The task: What is needed is each line of the data below that holds the string "html".

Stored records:
......

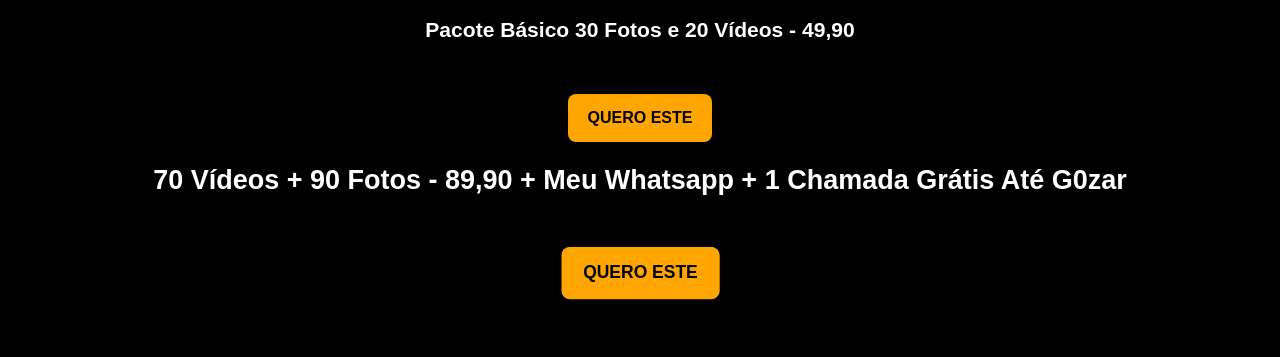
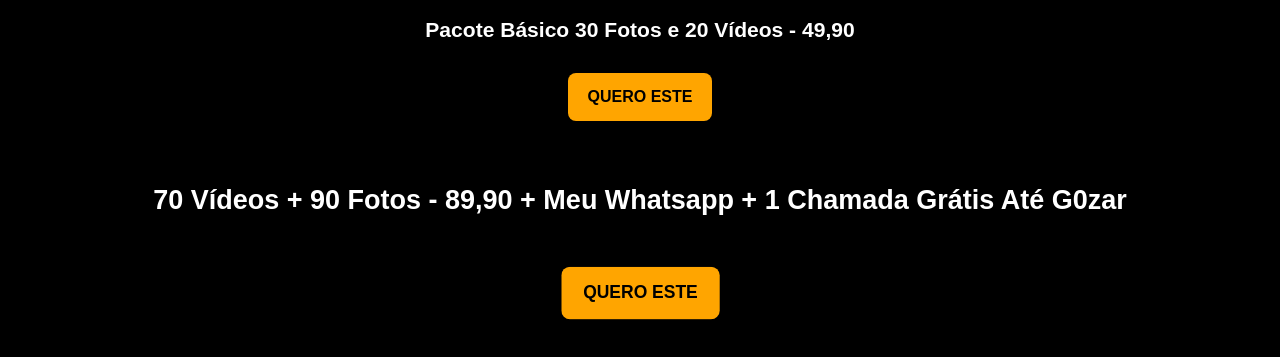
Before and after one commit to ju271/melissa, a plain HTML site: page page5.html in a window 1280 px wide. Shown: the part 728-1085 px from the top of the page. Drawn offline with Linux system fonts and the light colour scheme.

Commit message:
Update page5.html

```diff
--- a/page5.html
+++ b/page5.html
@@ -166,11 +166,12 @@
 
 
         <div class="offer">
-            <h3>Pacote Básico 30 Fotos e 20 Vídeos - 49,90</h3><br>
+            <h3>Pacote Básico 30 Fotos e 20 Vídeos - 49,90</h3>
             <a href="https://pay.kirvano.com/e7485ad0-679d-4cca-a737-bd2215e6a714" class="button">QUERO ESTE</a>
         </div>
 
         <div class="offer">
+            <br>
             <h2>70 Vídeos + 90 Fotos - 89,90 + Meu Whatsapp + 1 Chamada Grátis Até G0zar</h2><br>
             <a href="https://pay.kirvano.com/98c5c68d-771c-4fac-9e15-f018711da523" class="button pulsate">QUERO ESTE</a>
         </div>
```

......

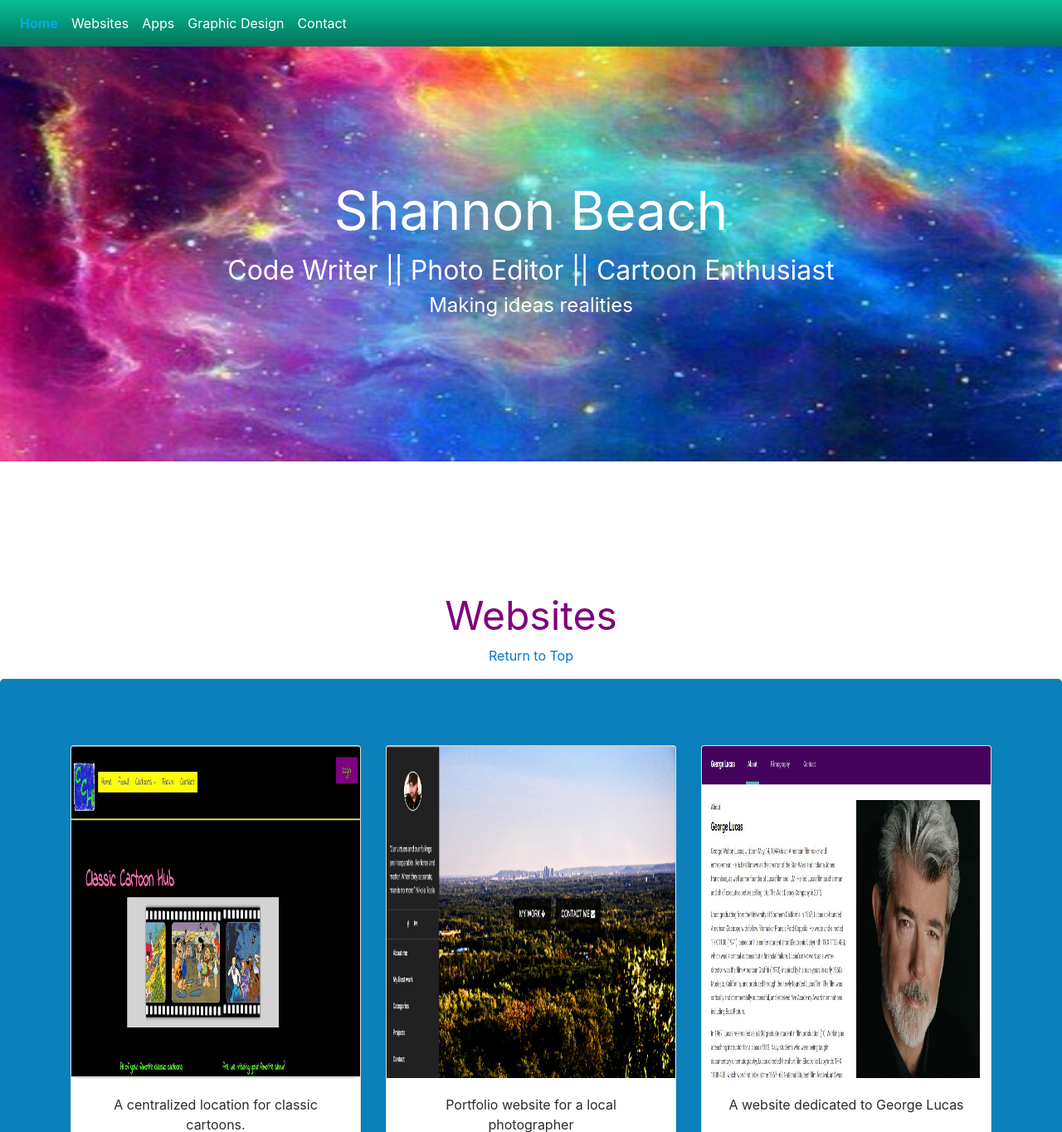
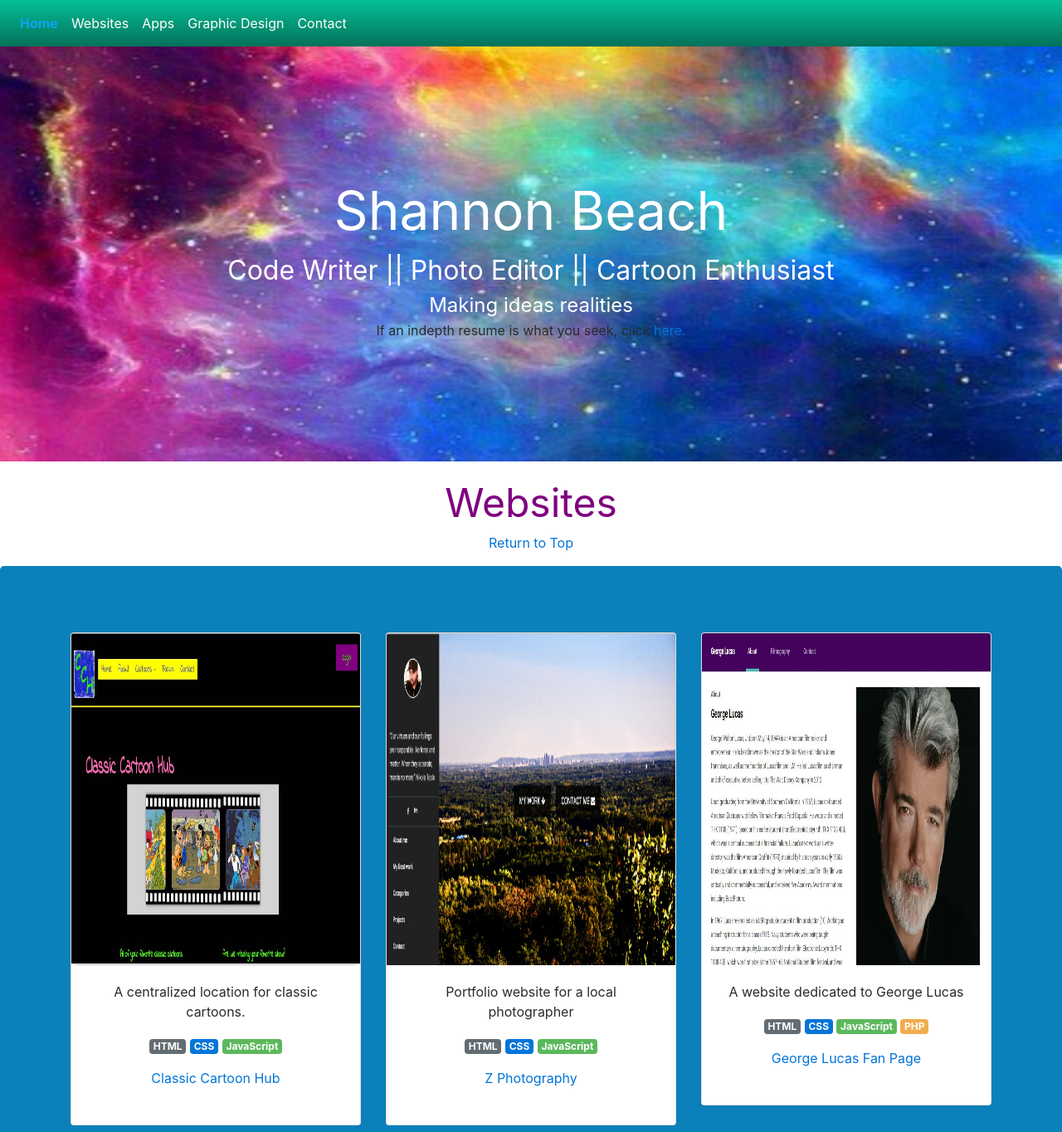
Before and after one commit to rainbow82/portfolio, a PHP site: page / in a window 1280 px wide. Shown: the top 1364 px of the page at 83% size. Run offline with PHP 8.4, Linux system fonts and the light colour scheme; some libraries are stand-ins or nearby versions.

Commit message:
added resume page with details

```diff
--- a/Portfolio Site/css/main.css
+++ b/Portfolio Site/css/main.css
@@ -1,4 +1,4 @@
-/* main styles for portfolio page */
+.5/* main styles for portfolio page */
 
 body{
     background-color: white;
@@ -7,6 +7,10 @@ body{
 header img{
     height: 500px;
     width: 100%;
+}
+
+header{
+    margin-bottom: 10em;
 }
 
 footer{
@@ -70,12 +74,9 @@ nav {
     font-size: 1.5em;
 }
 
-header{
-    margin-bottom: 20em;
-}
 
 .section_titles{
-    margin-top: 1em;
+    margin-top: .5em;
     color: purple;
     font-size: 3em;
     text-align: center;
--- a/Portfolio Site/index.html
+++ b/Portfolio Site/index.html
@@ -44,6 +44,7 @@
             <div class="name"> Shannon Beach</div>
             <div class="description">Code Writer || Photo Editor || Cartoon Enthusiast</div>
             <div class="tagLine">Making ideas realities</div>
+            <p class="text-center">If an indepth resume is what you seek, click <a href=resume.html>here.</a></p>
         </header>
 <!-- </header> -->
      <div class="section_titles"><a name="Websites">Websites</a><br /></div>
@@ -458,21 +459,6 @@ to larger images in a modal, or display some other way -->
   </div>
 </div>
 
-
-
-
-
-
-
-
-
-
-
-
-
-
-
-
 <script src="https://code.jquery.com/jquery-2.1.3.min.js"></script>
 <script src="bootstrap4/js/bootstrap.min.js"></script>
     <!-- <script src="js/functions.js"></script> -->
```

......

Task result:
Before and after one commit to ju271/melissa, a plain HTML site: page page5.html in a window 1280 px wide. Shown: the part 728-1085 px from the top of the page. Drawn offline with Linux system fonts and the light colour scheme.
Update page5.html
--- a/page5.html
+++ b/page5.html
--- a/Portfolio Site/index.html
+++ b/Portfolio Site/index.html
+            <p class="text-center">If an indepth resume is what you seek, click <a href=resume.html>here.</a></p>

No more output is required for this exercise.